Written By John Sullivan- Communications Manager, Digital Wish
Digital Wish's mission resonates with many across America: to solve technology shortfalls in American classrooms. By helping teachers obtain technology for their classrooms, Digital Wish hopes today's students will be better prepared for the technology dependent jobs of the future.
But some may ask how we can measure tangible results when we're working with students who won't be entering the workforce for possibly another decade or more?
I volunteer myself as a possible example.
Exposed to technology from a young age by my father, who is possibly the most gifted man I have ever seen work with a computer, I have always felt at home working with control panels and (relatively) sensitive system preferences. With all the information available online, once one has even a basic grasp of how to use technology, the world is yours to prod with the digital stick.

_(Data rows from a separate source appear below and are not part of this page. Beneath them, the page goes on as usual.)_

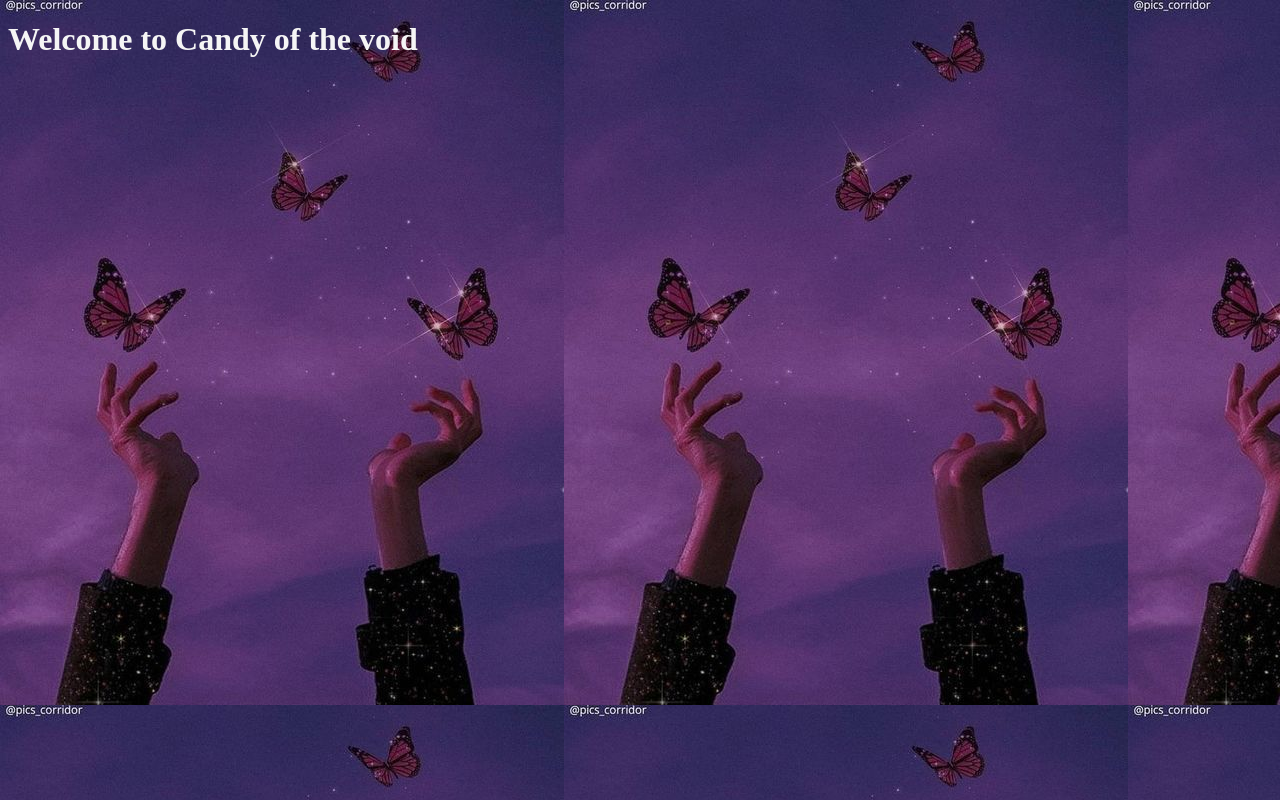
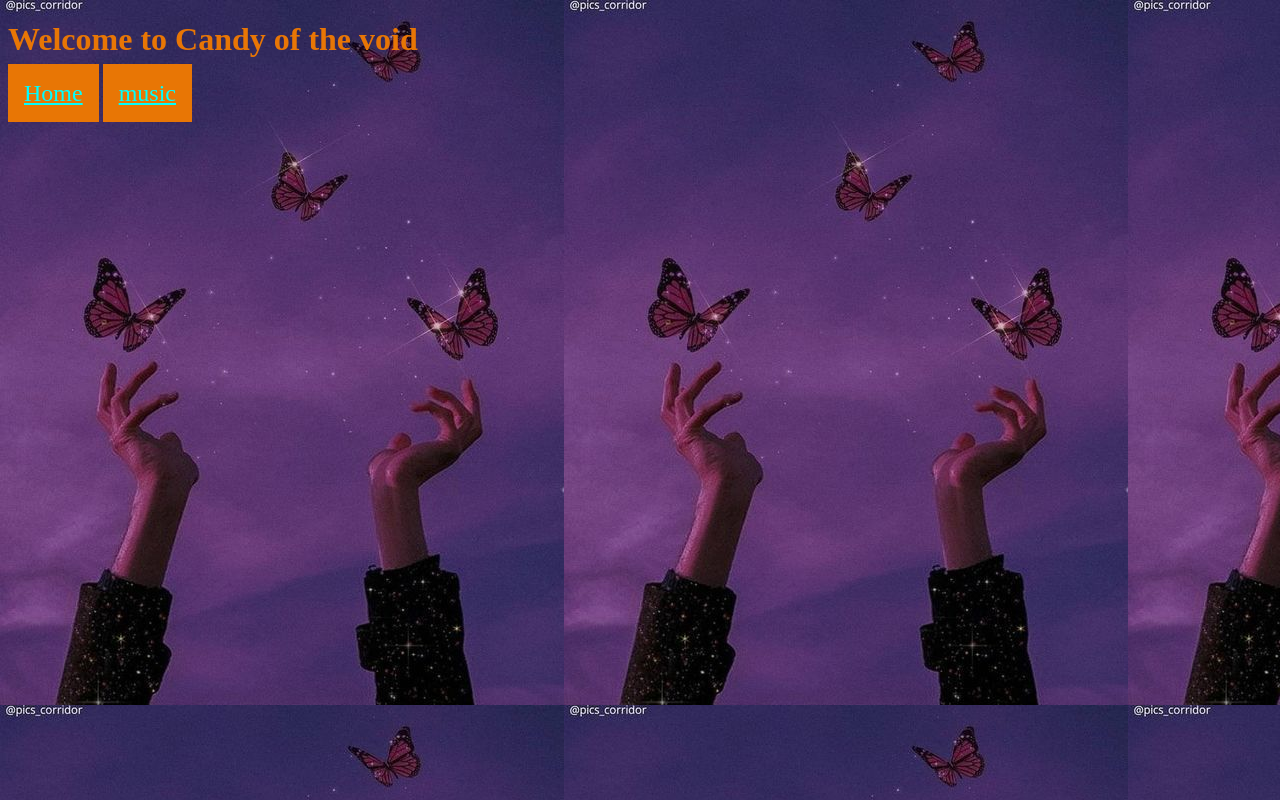
Before and after one commit to Candy-of-the-void/Candy-of-the-void.github.io, a plain HTML site: page index.html in a window 1280 px wide. Drawn offline with Linux system fonts and the light colour scheme.

Commit message:
Added a music page

```diff
--- /dev/null
+++ b/index.css
@@ -0,0 +1,13 @@
+body {
+    background-image: url("aesthetic purple dp.jpg");
+    color: rgb(232, 118, 5);
+  }
+  nav a {
+    color: aqua;
+    background-color:rgb(232, 118, 5);
+    font-size: x-large;
+    padding:1rem;
+  }
+  article {
+    font-size: x-large;
+  }
--- a/index.html
+++ b/index.html
@@ -2,15 +2,16 @@
 <html lang="en">
   <head>
     <title>Candy of the void</title>
-    <style>
-      body {
-        background-image: url("aesthetic purple dp.jpg");
-        color: whitesmoke;
-      }
-    </style>
+    <link rel="stylesheet" href="index.css"/>
   </head>
   <body>
     <h1>Welcome to Candy of the void</h1>
+    <nav>
+      <a href="index.html">Home</a>
+      <a href = "music.html">
+        music
+      </a>
+    </nav>
 
   </body>
 </html>
```
Also changed, not shown: music.html (added, +26 -0 lines).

But that's besides the point- I would not be a programmer like my father, as endless lines of code held absolutely no appeal for me. The ever- idealist, I was interested in words giving birth to ideas and the life of the harried journalist seemed to be my destiny as I started to apply for colleges.
My birthday that year, however, threw an unexpected wrench into my tertiary education plans with one simple gift: a video camera.
With this tool, I suddenly found a new, creative storytelling medium: video. The ability to splice together short clips like words felt natural to me and I quickly shifted my post- grad plans to cater to this new interest. With the heralded downfall of traditional print media accompanying the rise of the Internet, I saw promise in becoming not a journalist, but a video editor. I transferred my major to a Radio/TV/Film concentration upon arriving at Marist College and never looked back.
Now, working for Digital Wish, I am in charge of a huge range of technology intensive tasks from editing multimedia to coordinating social media efforts, all the while connecting with those who can benefit from our mission, no matter where they are-- and I love the ever- changing excitement of each task.
This is why I get excited whenever I see a new Flip Camera 2- for- 1 package being shipped to a classroom. While my college education more than prepared me for the workforce today, I sometimes wonder how advanced my skills could be if I had had one of these wonderfully easy-to-use cameras in my fourth grade classroom.
I imagine the next Lumiere, Spielberg, or Coppolla getting their first spark of creative energy in an Iowa classroom, fueled by the sight and satisfaction of a completed digital video project. I envision the next Katie Couric or Tom Brokaw getting ready to record a podcast for their Lousiana school's morning broadcast.
Most importantly, I see young versions of me, engaged in school and learning, because they are working with the technology and media of their world, their digital language. They may not become famous, or rich, but they will be ready for the challenges of the coming years and have the knowledge to intelligently collaborate with the global society around them in whatever role they choose to fill.
This is the trend of the age we are in: constant innovation, constant learning, constant excitement. It's not just up to our teachers to fulfill this need, it's everyone's job to bring excitement for learning into our children's education.